2.) When Long Island was populated, the city of Boston maintained two fire companies (the fire brigade) on the island for fire protection purposes.
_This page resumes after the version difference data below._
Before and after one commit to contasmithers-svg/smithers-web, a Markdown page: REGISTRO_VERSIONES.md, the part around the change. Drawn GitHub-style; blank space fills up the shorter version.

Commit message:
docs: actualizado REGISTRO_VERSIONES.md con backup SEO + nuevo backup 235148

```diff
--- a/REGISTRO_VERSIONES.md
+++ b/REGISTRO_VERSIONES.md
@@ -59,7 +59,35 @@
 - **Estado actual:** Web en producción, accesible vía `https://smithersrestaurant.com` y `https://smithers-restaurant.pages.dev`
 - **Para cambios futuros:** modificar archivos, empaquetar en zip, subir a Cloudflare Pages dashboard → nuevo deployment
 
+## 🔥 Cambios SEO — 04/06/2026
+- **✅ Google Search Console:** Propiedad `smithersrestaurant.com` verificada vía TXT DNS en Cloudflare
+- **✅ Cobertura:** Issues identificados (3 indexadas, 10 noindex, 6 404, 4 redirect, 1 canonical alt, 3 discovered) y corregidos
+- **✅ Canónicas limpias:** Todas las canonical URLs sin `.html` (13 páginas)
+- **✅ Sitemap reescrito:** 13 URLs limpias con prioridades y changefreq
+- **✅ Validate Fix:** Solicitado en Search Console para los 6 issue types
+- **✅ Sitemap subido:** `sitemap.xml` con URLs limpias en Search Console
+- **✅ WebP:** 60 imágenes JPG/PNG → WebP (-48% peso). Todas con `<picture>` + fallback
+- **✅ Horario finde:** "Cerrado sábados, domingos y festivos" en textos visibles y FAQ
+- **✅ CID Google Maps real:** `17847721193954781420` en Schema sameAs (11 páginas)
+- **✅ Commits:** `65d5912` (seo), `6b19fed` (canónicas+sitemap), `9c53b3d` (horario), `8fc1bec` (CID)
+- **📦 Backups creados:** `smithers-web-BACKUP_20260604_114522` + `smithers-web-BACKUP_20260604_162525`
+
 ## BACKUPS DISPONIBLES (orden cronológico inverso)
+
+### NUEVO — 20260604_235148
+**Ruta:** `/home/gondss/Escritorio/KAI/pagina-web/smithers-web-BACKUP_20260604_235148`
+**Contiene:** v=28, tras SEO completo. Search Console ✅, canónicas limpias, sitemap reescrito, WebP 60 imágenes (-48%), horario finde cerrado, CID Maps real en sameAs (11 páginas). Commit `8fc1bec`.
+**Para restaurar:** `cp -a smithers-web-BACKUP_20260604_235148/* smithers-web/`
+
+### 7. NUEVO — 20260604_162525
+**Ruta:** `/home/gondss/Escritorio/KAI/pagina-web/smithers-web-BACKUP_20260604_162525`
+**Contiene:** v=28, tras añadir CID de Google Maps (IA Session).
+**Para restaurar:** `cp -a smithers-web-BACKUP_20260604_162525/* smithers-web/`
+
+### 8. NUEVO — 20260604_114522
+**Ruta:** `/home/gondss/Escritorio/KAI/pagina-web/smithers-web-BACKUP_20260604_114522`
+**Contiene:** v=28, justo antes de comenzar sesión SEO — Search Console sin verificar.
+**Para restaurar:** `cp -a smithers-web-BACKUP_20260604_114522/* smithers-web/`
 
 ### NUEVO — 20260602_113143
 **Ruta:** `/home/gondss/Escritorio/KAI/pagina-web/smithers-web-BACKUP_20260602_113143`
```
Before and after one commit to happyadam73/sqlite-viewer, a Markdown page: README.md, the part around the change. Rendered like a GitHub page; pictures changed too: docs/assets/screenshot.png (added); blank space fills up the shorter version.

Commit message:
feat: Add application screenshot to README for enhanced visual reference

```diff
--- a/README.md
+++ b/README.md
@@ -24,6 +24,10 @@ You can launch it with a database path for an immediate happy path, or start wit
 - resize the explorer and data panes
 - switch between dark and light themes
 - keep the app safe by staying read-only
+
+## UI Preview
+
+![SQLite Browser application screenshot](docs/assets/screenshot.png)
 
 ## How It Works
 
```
Good luck to any private entity seeking to operate a residential or public accommodation complex on Long Island in getting insurance coverage.

The Fire Brigade is only 1 company, staffed with 4 personnel (But it has both an engine & ladder on the island for the brigade). As of now, the Brigade is still active, but only when the island is utilized by camps.

The notion of reusing the buildings out there is feasible, and BFD has negotiated with developers in the past for projects. (See Marine Unit & Engine 10's firehouse as examples).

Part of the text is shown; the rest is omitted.